HELENA – WEST HELENA, Ark. – It starts with sweet potatoes grown in the rich Delta dirt on the family farm. Harvey Williams loads them up and uses machines to wash them off and dice them up.
The sweet potatoes are then cooked and fermented with corn, eventually becoming the basis for the recipe for Delta Dirt vodka.
“Sweet potatoes was something I knew, and I heard of the concept of sweet potato vodka and became intrigued by the idea,” Harvey said. “And I’m like, ‘We’re going to figure out how to do sweet potato vodka.’”
His son Thomas went to school to learn the trade and was even featured on the TV show “Master Distiller,” but it took him some time to get their 86-proof spirit just right.

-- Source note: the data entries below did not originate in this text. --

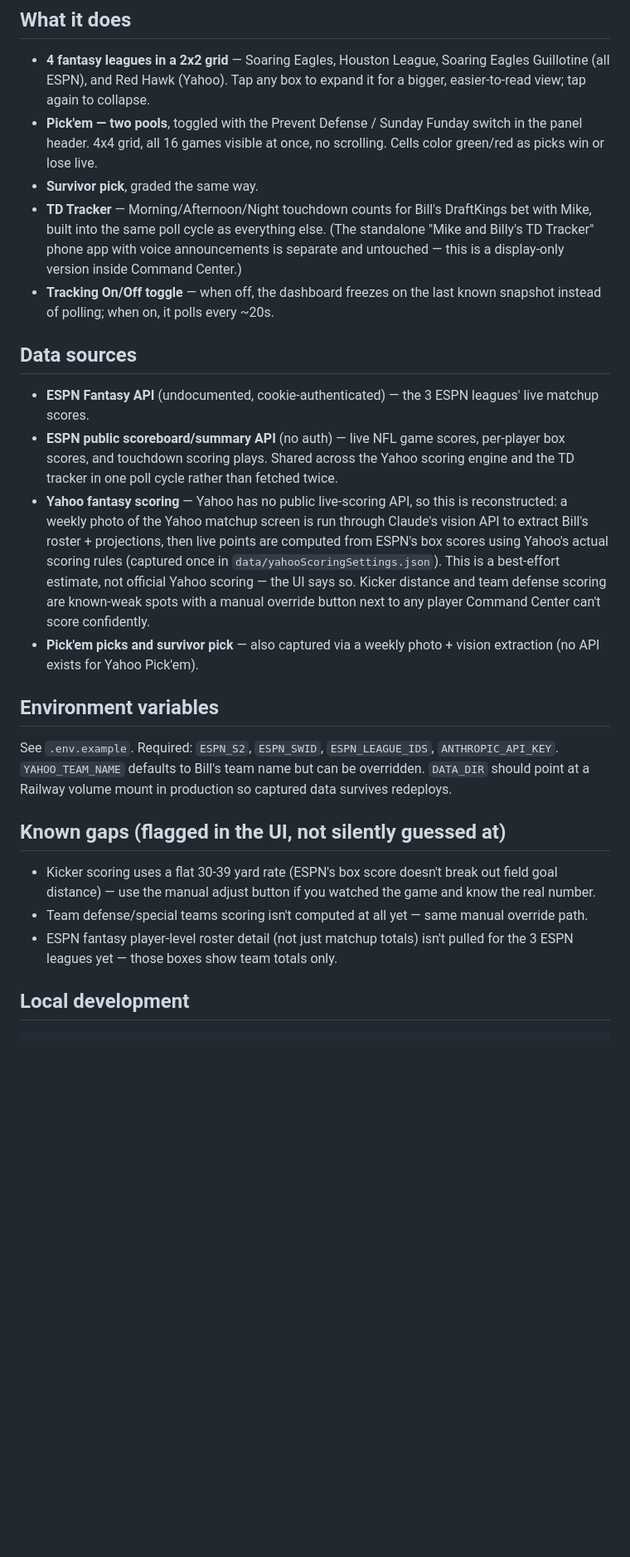
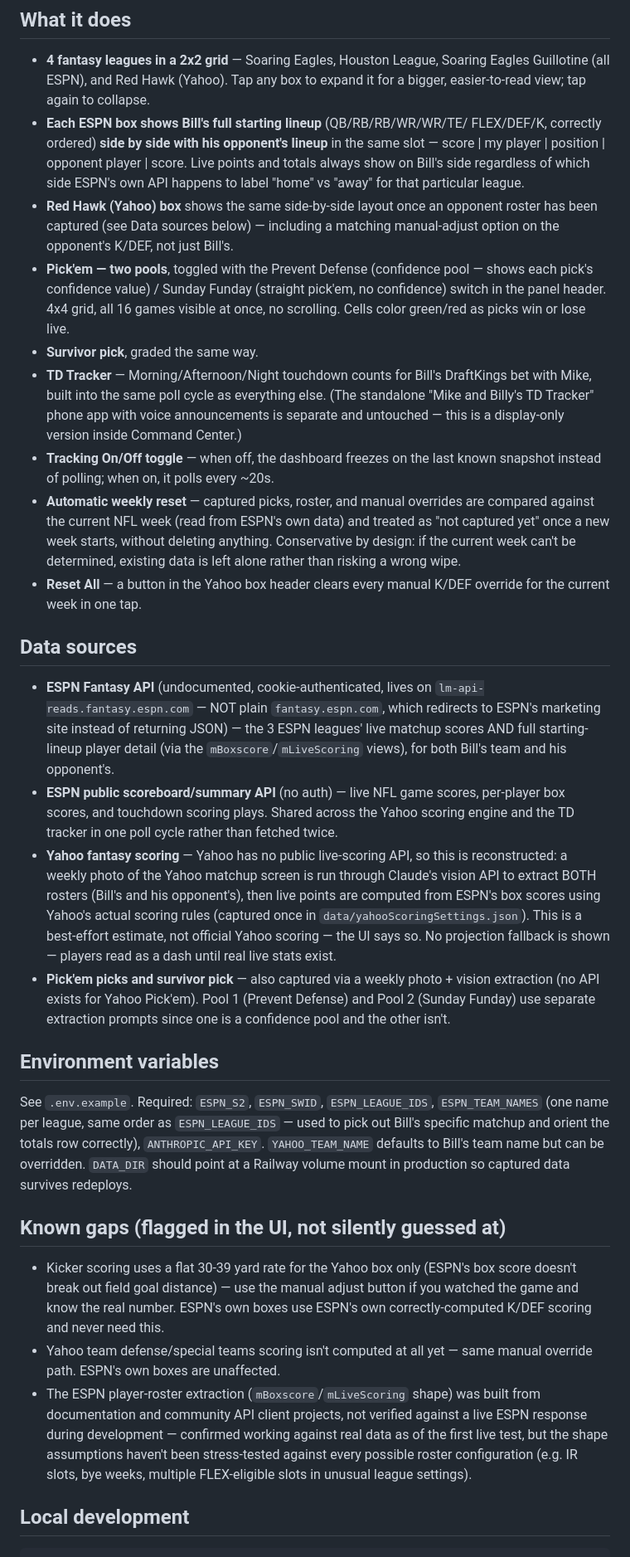
Before and after one commit to wjheinle/command-center, a Markdown page: README.md, the part around the change. Shown at 83% size. Drawn GitHub-style; blank space fills up the shorter version.

```diff
--- a/README.md
+++ b/README.md
@@ -8,9 +8,19 @@ leagues during NFL Sundays. Built for iPad Air 11" (M3) landscape use.
 - **4 fantasy leagues in a 2x2 grid** — Soaring Eagles, Houston League, Soaring
   Eagles Guillotine (all ESPN), and Red Hawk (Yahoo). Tap any box to expand it
   for a bigger, easier-to-read view; tap again to collapse.
-- **Pick'em — two pools**, toggled with the Prevent Defense / Sunday Funday
-  switch in the panel header. 4x4 grid, all 16 games visible at once, no
-  scrolling. Cells color green/red as picks win or lose live.
+- **Each ESPN box shows Bill's full starting lineup** (QB/RB/RB/WR/WR/TE/
+  FLEX/DEF/K, correctly ordered) **side by side with his opponent's lineup**
+  in the same slot — score | my player | position | opponent player | score.
+  Live points and totals always show on Bill's side regardless of which side
+  ESPN's own API happens to label "home" vs "away" for that particular league.
+- **Red Hawk (Yahoo) box** shows the same side-by-side layout once an
+  opponent roster has been captured (see Data sources below) — including a
+  matching manual-adjust option on the opponent's K/DEF, not just Bill's.
+- **Pick'em — two pools**, toggled with the Prevent Defense (confidence
+  pool — shows each pick's confidence value) / Sunday Funday (straight
+  pick'em, no confidence) switch in the panel header. 4x4 grid, all 16 games
+  visible at once, no scrolling. Cells color green/red as picks win or lose
+  live.
 - **Survivor pick**, graded the same way.
 - **TD Tracker** — Morning/Afternoon/Night touchdown counts for Bill's
   DraftKings bet with Mike, built into the same poll cycle as everything
@@ -19,43 +29,63 @@ leagues during NFL Sundays. Built for iPad Air 11" (M3) landscape use.
   inside Command Center.)
 - **Tracking On/Off toggle** — when off, the dashboard freezes on the last
   known snapshot instead of polling; when on, it polls every ~20s.
+- **Automatic weekly reset** — captured picks, roster, and manual overrides
+  are compared against the current NFL week (read from ESPN's own data) and
+  treated as "not captured yet" once a new week starts, without deleting
+  anything. Conservative by design: if the current week can't be determined,
+  existing data is left alone rather than risking a wrong wipe.
+- **Reset All** — a button in the Yahoo box header clears every manual K/DEF
+  override for the current week in one tap.
 
 ## Data sources
 
-- **ESPN Fantasy API** (undocumented, cookie-authenticated) — the 3 ESPN
-  leagues' live matchup scores.
+- **ESPN Fantasy API** (undocumented, cookie-authenticated, lives on
+  `lm-api-reads.fantasy.espn.com` — NOT plain `fantasy.espn.com`, which
+  redirects to ESPN's marketing site instead of returning JSON) — the 3 ESPN
+  leagues' live matchup scores AND full starting-lineup player detail (via
+  the `mBoxscore`/`mLiveScoring` views), for both Bill's team and his
+  opponent's.
 - **ESPN public scoreboard/summary API** (no auth) — live NFL game scores,
   per-player box scores, and touchdown scoring plays. Shared across the
   Yahoo scoring engine and the TD tracker in one poll cycle rather than
   fetched twice.
 - **Yahoo fantasy scoring** — Yahoo has no public live-scoring API, so this
   is reconstructed: a weekly photo of the Yahoo matchup screen is run
-  through Claude's vision API to extract Bill's roster + projections, then
-  live points are computed from ESPN's box scores using Yahoo's actual
-  scoring rules (captured once in `data/yahooScoringSettings.json`). This is
-  a best-effort estimate, not official Yahoo scoring — the UI says so.
-  Kicker distance and team defense scoring are known-weak spots with a
-  manual override button next to any player Command Center can't score
-  confidently.
+  through Claude's vision API to extract BOTH rosters (Bill's and his
+  opponent's), then live points are computed from ESPN's box scores using
+  Yahoo's actual scoring rules (captured once in
+  `data/yahooScoringSettings.json`). This is a best-effort estimate, not
+  official Yahoo scoring — the UI says so. No projection fallback is shown —
+  players read as a dash until real live stats exist.
 - **Pick'em picks and survivor pick** — also captured via a weekly photo +
-  vision extraction (no API exists for Yahoo Pick'em).
+  vision extraction (no API exists for Yahoo Pick'em). Pool 1 (Prevent
+  Defense) and Pool 2 (Sunday Funday) use separate extraction prompts since
+  one is a confidence pool and the other isn't.
 
 ## Environment variables
 
 See `.env.example`. Required: `ESPN_S2`, `ESPN_SWID`, `ESPN_LEAGUE_IDS`,
-`ANTHROPIC_API_KEY`. `YAHOO_TEAM_NAME` defaults to Bill's team name but can
-be overridden. `DATA_DIR` should point at a Railway volume mount in
-production so captured data survives redeploys.
+`ESPN_TEAM_NAMES` (one name per league, same order as `ESPN_LEAGUE_IDS` —
+used to pick out Bill's specific matchup and orient the totals row
+correctly), `ANTHROPIC_API_KEY`. `YAHOO_TEAM_NAME` defaults to Bill's team
+name but can be overridden. `DATA_DIR` should point at a Railway volume
+mount in production so captured data survives redeploys.
 
 ## Known gaps (flagged in the UI, not silently guessed at)
 
-- Kicker scoring uses a flat 30-39 yard rate (ESPN's box score doesn't
-  break out field goal distance) — use the manual adjust button if you
-  watched the game and know the real number.
-- Team defense/special teams scoring isn't computed at all yet — same
-  manual override path.
-- ESPN fantasy player-level roster detail (not just matchup totals) isn't
-  pulled for the 3 ESPN leagues yet — those boxes show team totals only.
+- Kicker scoring uses a flat 30-39 yard rate for the Yahoo box only (ESPN's
+  box score doesn't break out field goal distance) — use the manual adjust
+  button if you watched the game and know the real number. ESPN's own boxes
+  use ESPN's own correctly-computed K/DEF scoring and never need this.
+- Yahoo team defense/special teams scoring isn't computed at all yet — same
+  manual override path. ESPN's own boxes are unaffected.
+- The ESPN player-roster extraction (`mBoxscore`/`mLiveScoring` shape) was
+  built from documentation and community API client projects, not verified
+  against a live ESPN response during development — confirmed working
+  against real data as of the first live test, but the shape assumptions
+  haven't been stress-tested against every possible roster configuration
+  (e.g. IR slots, bye weeks, multiple FLEX-eligible slots in unusual league
+  settings).
 
 ## Local development
 
```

“He said, ‘I got this product, it’s ready,’ and I was like, ‘No it’s not.’ And he’d come back again, ‘This is it.’ I said, ‘No it’s not,’” Harvey recalled of the development process. “Right before Christmas, he came back. I thought we were going to do this song and dance again. He brought another product, and it was great.”

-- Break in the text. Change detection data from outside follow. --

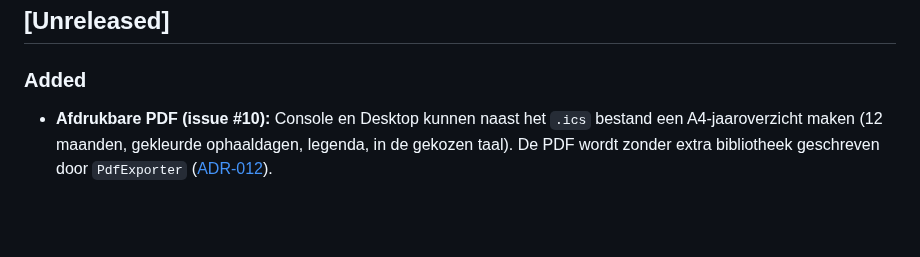
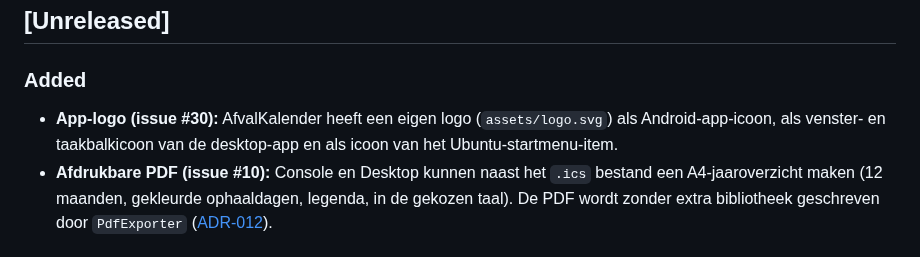
Before and after one commit to marvinstorage/AfvalKalender, a Markdown page: CHANGELOG.md, the part around the change. Drawn GitHub-style; blank space fills up the shorter version.

Commit message:
feat: app logo for Android, Desktop and the .deb entry (#30)

```diff
--- a/CHANGELOG.md
+++ b/CHANGELOG.md
@@ -5,6 +5,7 @@ Alle noemenswaardige wijzigingen in AfvalKalender. Het formaat volgt [Keep a Cha
 ## [Unreleased]
 
 ### Added
+- **App-logo (issue #30):** AfvalKalender heeft een eigen logo (`assets/logo.svg`) als Android-app-icoon, als venster- en taakbalkicoon van de desktop-app en als icoon van het Ubuntu-startmenu-item.
 - **Afdrukbare PDF (issue #10):** Console en Desktop kunnen naast het `.ics` bestand een A4-jaaroverzicht maken (12 maanden, gekleurde ophaaldagen, legenda, in de gekozen taal). De PDF wordt zonder extra bibliotheek geschreven door `PdfExporter` ([ADR-012](docs/adr/ADR-012-pdf-export-zonder-bibliotheek.md)).
 
 ## [1.2.1] - 2026-10-09
```
Also changed, not shown: README.md (+2 -0 lines), assets/logo-256.png (added), 7 other files.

After living all over the country, the Williams always wanted to come back home. Their delta dirt distillery is in the heart of downtown Helena.
“This was an opportunity to come home and do something with the farm but not necessarily farm,” Harvey explained.
“I feel like all our years of travel and all the jobs that we had was preparing us for this moment,” Donna Williams, Harvey’s wife & Thomas’ mother, added.
In addition to the distillery, there is also a tasting room, and they sell more than just their own vodka. The focus for this family owned-and-operated concept is bringing people together.
“We have young, old, black, white, married, single,” Donna said of their customers.
“Our tag line (is), ‘Raising spirits in the Delta,’” Thomas added. “I think it is quite literally doing that right now.”
Raising spirits in the Delta has more than one meaning. The distillery is raising spirits, but the Williams hope by bringing this business there it will help raise spirits along Cherry Street in Helena to drive in more businesses, something Donna thinks is already working.
“We have people who came in and say, ‘I’d like to do this’ or ‘I’d like to do that,’ so they see possibilities,” she said.
Right now, the family is producing 30 cases a week, with Thomas noting that they are looking to increase that production as demand grows.
That is likely to happen since the family sells all the vodka they make. In due time, they hope the idea ferments around the state and beyond.